═══ Records shown
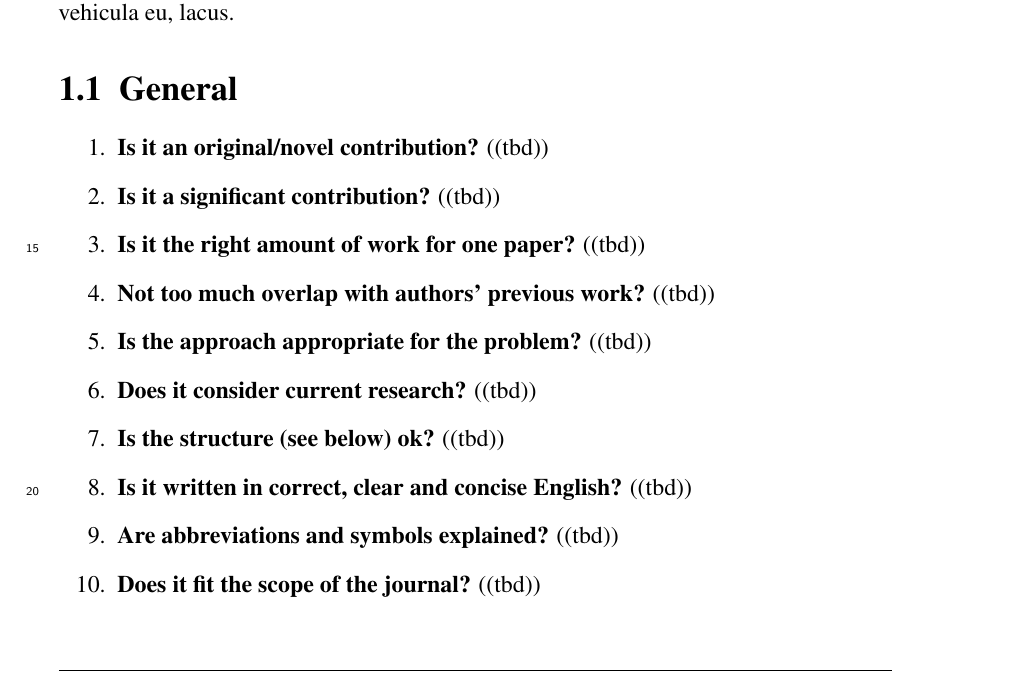
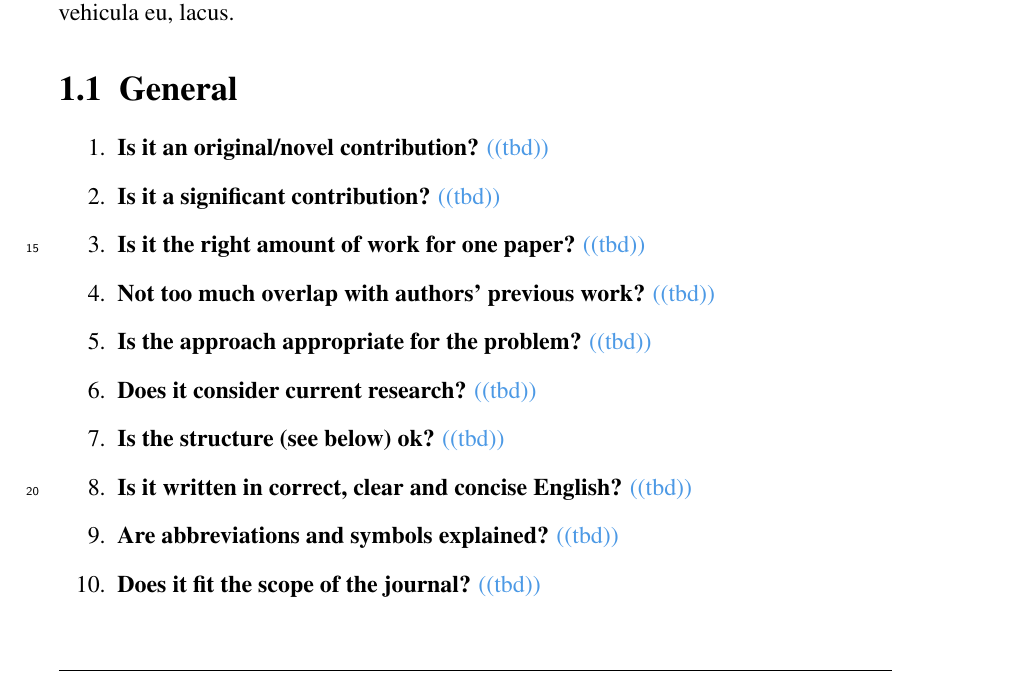
Before and after one commit to tubav/Review, a LaTeX thesis (review.tex, which reads src/review.tex): part of page 1 of 4, cut so that both start at the same text. The pictures show the PDF file review.pdf that the author committed with the source.

Commit message:
added some color

```diff
--- a/src/review.tex
+++ b/src/review.tex
@@ -10,95 +10,95 @@
 
 \section{General}\label{sec:general}
 \begin{enumerate}[resume]
-    \item \textbf{Is it an original/novel contribution?} ((tbd))
-    \item \textbf{Is it a significant contribution?} ((tbd))
-    \item \textbf{Is it the right amount of work for one paper?} ((tbd))
-    \item \textbf{Not too much overlap with authors’ previous work?} ((tbd))
-    \item \textbf{Is the approach appropriate for the problem?} ((tbd))
-    \item \textbf{Does it consider current research?} ((tbd))
-    \item \textbf{Is the structure (see below) ok?} ((tbd))
-    \item \textbf{Is it written in correct, clear and concise English?} ((tbd))
-    \item \textbf{Are abbreviations and symbols explained?} ((tbd))
-    \item \textbf{Does it fit the scope of the journal?} ((tbd))
+    \item \textbf{Is it an original/novel contribution?} \textcolor{HighlightColor}{	\textcolor{HighlightColor}{((tbd))}}
+    \item \textbf{Is it a significant contribution?} 	\textcolor{HighlightColor}{((tbd))}
+    \item \textbf{Is it the right amount of work for one paper?} 	\textcolor{HighlightColor}{((tbd))}
+    \item \textbf{Not too much overlap with authors’ previous work?} 	\textcolor{HighlightColor}{((tbd))}
+    \item \textbf{Is the approach appropriate for the problem?} 	\textcolor{HighlightColor}{((tbd))}
+    \item \textbf{Does it consider current research?} 	\textcolor{HighlightColor}{((tbd))}
+    \item \textbf{Is the structure (see below) ok?} 	\textcolor{HighlightColor}{((tbd))}
+    \item \textbf{Is it written in correct, clear and concise English?} 	\textcolor{HighlightColor}{((tbd))}
+    \item \textbf{Are abbreviations and symbols explained?} 	\textcolor{HighlightColor}{((tbd))}
+    \item \textbf{Does it fit the scope of the journal?} 	\textcolor{HighlightColor}{((tbd))}
 \end{enumerate}
 
 \section{Title}\label{sec:title}
 \begin{enumerate}[resume]
-    \item \textbf{Does it reflect the content of the paper?} ((tbd))
-    \item \textbf{Is it specific?} ((tbd))
+    \item \textbf{Does it reflect the content of the paper?} 	\textcolor{HighlightColor}{((tbd))}
+    \item \textbf{Is it specific?} 	\textcolor{HighlightColor}{((tbd))}
 \end{enumerate}
 
 \section{Abstract}\label{sec:abstract}
 \begin{enumerate}[resume]
-    \item \textbf{Is it informative and comprehensive?} ((tbd))
-    \item \textbf{Does it properly reflect the paper’s content?} ((tbd))
-    \item \textbf{Does it mention purpose/problem, methods, results, conclusions and significance?} ((tbd))
-    \item \textbf{Is it brief and concise?} ((tbd))
+    \item \textbf{Is it informative and comprehensive?} 	\textcolor{HighlightColor}{((tbd))}
+    \item \textbf{Does it properly reflect the paper’s content?} 	\textcolor{HighlightColor}{((tbd))}
+    \item \textbf{Does it mention purpose/problem, methods, results, conclusions and significance?} 	\textcolor{HighlightColor}{((tbd))}
+    \item \textbf{Is it brief and concise?} 	\textcolor{HighlightColor}{((tbd))}
 \end{enumerate}
 
 \section{Introduction}\label{sec:introduction}
 \begin{enumerate}[resume]
-    \item \textbf{Is it long enough? Is it not too long?} ((tbd))
-    \item \textbf{Does it fit the audience?} ((tbd))
-    \item \textbf{Does it cite work by others than the authors?} ((tbd))
-    \item \textbf{Does it motivate what follows?} ((tbd))
+    \item \textbf{Is it long enough? Is it not too long?} 	\textcolor{HighlightColor}{((tbd))}
+    \item \textbf{Does it fit the audience?} 	\textcolor{HighlightColor}{((tbd))}
+    \item \textbf{Does it cite work by others than the authors?} 	\textcolor{HighlightColor}{((tbd))}
+    \item \textbf{Does it motivate what follows?} 	\textcolor{HighlightColor}{((tbd))}
 \end{enumerate}
 
 \section{Main text body}\label{sec:main}
 \begin{enumerate}[resume]
-    \item \textbf{Is the approach clearly and concisely described?} ((tbd))
-    \item \textbf{Are there sufficient/not too many details?} ((tbd))
-    \item \textbf{Can others reproduce the experiment?} ((tbd))
-    \item \textbf{Are all parts necessary?} ((tbd))
+    \item \textbf{Is the approach clearly and concisely described?} 	\textcolor{HighlightColor}{((tbd))}
+    \item \textbf{Are there sufficient/not too many details?} 	\textcolor{HighlightColor}{((tbd))}
+    \item \textbf{Can others reproduce the experiment?} 	\textcolor{HighlightColor}{((tbd))}
+    \item \textbf{Are all parts necessary?} 	\textcolor{HighlightColor}{((tbd))}
 \end{enumerate}
 
 \section{Conclusions}\label{sec:conclusions}
 \begin{enumerate}[resume]
-    \item \textbf{Is no new material introduced?} ((tbd))
-    \item \textbf{Is the focus only on the authors results?} ((tbd))
-    \item \textbf{Do the results support the conclusions?} ((tbd))
+    \item \textbf{Is no new material introduced?} 	\textcolor{HighlightColor}{((tbd))}
+    \item \textbf{Is the focus only on the authors results?} 	\textcolor{HighlightColor}{((tbd))}
+    \item \textbf{Do the results support the conclusions?} 	\textcolor{HighlightColor}{((tbd))}
 \end{enumerate}
 
 \section{References}\label{sec:references}
 \begin{enumerate}[resume]
-    \item \textbf{Are recent references cited?} ((tbd))
-    \item \textbf{Are references by others than the authors cited?} ((tbd))
-    \item \textbf{Are important references cited?} ((tbd))
-    \item \textbf{Are reference details correct?} ((tbd))
-    \item \textbf{Do the references state what the authors claim?} ((tbd))
-    \item \textbf{Are all references used in the text?} ((tbd))
+    \item \textbf{Are recent references cited?} 	\textcolor{HighlightColor}{((tbd))}
+    \item \textbf{Are references by others than the authors cited?} 	\textcolor{HighlightColor}{((tbd))}
+    \item \textbf{Are important references cited?} 	\textcolor{HighlightColor}{((tbd))}
+    \item \textbf{Are reference details correct?} 	\textcolor{HighlightColor}{((tbd))}
+    \item \textbf{Do the references state what the authors claim?} 	\textcolor{HighlightColor}{((tbd))}
+    \item \textbf{Are all references used in the text?} 	\textcolor{HighlightColor}{((tbd))}
 \end{enumerate}
 
 \section{Figures and Tables}\label{sec:figures}
 \begin{enumerate}[resume]
-    \item \textbf{Is each figure/table necessary?} ((tbd))
-    \item \textbf{Is a figure/table the right choice?} ((tbd))
-    \item \textbf{Are all captions present and appropriate?} ((tbd))
-    \item \textbf{Is each figure/table referenced in the text?} ((tbd))
-    \item \textbf{Are tables readable (clear layout, no leading zeros, only significant digits)?} ((tbd))
-    \item \textbf{Is the quality of the figures good enough (sharpness, legend present, readable fonts, axes labelled)?} ((tbd))
+    \item \textbf{Is each figure/table necessary?} 	\textcolor{HighlightColor}{((tbd))}
+    \item \textbf{Is a figure/table the right choice?} 	\textcolor{HighlightColor}{((tbd))}
+    \item \textbf{Are all captions present and appropriate?} 	\textcolor{HighlightColor}{((tbd))}
+    \item \textbf{Is each figure/table referenced in the text?} 	\textcolor{HighlightColor}{((tbd))}
+    \item \textbf{Are tables readable (clear layout, no leading zeros, only significant digits)?} 	\textcolor{HighlightColor}{((tbd))}
+    \item \textbf{Is the quality of the figures good enough (sharpness, legend present, readable fonts, axes labelled)?} 	\textcolor{HighlightColor}{((tbd))}
 \end{enumerate}
 
 \section{General considerations}\label{sec:considerations}
 \begin{enumerate}[resume]
-    \item \textbf{Review the way you want to be reviewed yourself} ((tbd))
-    \item \textbf{Write in a constructive, clear and explicit way} ((tbd))
-    \item \textbf{Cite where necessary to backup your critique} ((tbd))
-    \item \textbf{Do not enforce your own opinions/preferences} ((tbd))
-    \item \textbf{If more brevity or detail is needed, say where} ((tbd))
-    \item \textbf{If you can not assess something, e.g. significance of contribution, say so} ((tbd))
-    \item \textbf{If you suspect fraud, plagiarism or duplicate publication, tell your editor about it immediately} ((tbd))
+    \item \textbf{Review the way you want to be reviewed yourself} 	\textcolor{HighlightColor}{((tbd))}
+    \item \textbf{Write in a constructive, clear and explicit way} 	\textcolor{HighlightColor}{((tbd))}
+    \item \textbf{Cite where necessary to backup your critique} 	\textcolor{HighlightColor}{((tbd))}
+    \item \textbf{Do not enforce your own opinions/preferences} 	\textcolor{HighlightColor}{((tbd))}
+    \item \textbf{If more brevity or detail is needed, say where} 	\textcolor{HighlightColor}{((tbd))}
+    \item \textbf{If you can not assess something, e.g. significance of contribution, say so} 	\textcolor{HighlightColor}{((tbd))}
+    \item \textbf{If you suspect fraud, plagiarism or duplicate publication, tell your editor about it immediately} 	\textcolor{HighlightColor}{((tbd))}
 \end{enumerate}
 
 \section{Editor review}\label{sec:editorreview}
 \begin{enumerate}[resume]
-    \item \textbf{Importance of research question} ((tbd))
-    \item \textbf{Originality/novelty of work} ((tbd))
-    \item \textbf{Appropriateness and priority for publication} ((tbd))
-    \item \textbf{Writing style, quality of figures/tables} ((tbd))
-    \item \textbf{Strengths/weaknesses of approach, data and implementation} ((tbd))
-    \item \textbf{Thoroughness} ((tbd))
-    \item \textbf{Timeliness} ((tbd))
-    \item \textbf{Constructive criticism backed by references} ((tbd))
-    \item \textbf{Objectivity} ((tbd))
+    \item \textbf{Importance of research question} 	\textcolor{HighlightColor}{((tbd))}
+    \item \textbf{Originality/novelty of work} 	\textcolor{HighlightColor}{((tbd))}
+    \item \textbf{Appropriateness and priority for publication} 	\textcolor{HighlightColor}{((tbd))}
+    \item \textbf{Writing style, quality of figures/tables} 	\textcolor{HighlightColor}{((tbd))}
+    \item \textbf{Strengths/weaknesses of approach, data and implementation} 	\textcolor{HighlightColor}{((tbd))}
+    \item \textbf{Thoroughness} 	\textcolor{HighlightColor}{((tbd))}
+    \item \textbf{Timeliness} 	\textcolor{HighlightColor}{((tbd))}
+    \item \textbf{Constructive criticism backed by references} 	\textcolor{HighlightColor}{((tbd))}
+    \item \textbf{Objectivity} 	\textcolor{HighlightColor}{((tbd))}
 \end{enumerate}
```
Also changed, not shown: review.config.tex (+2 -1 lines), review.pdf.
══════
▶ **The task**:
Where "right" occurs in a line of the data above, count that line. Give the final count and no other words.

▶ **Completed exercise**:
4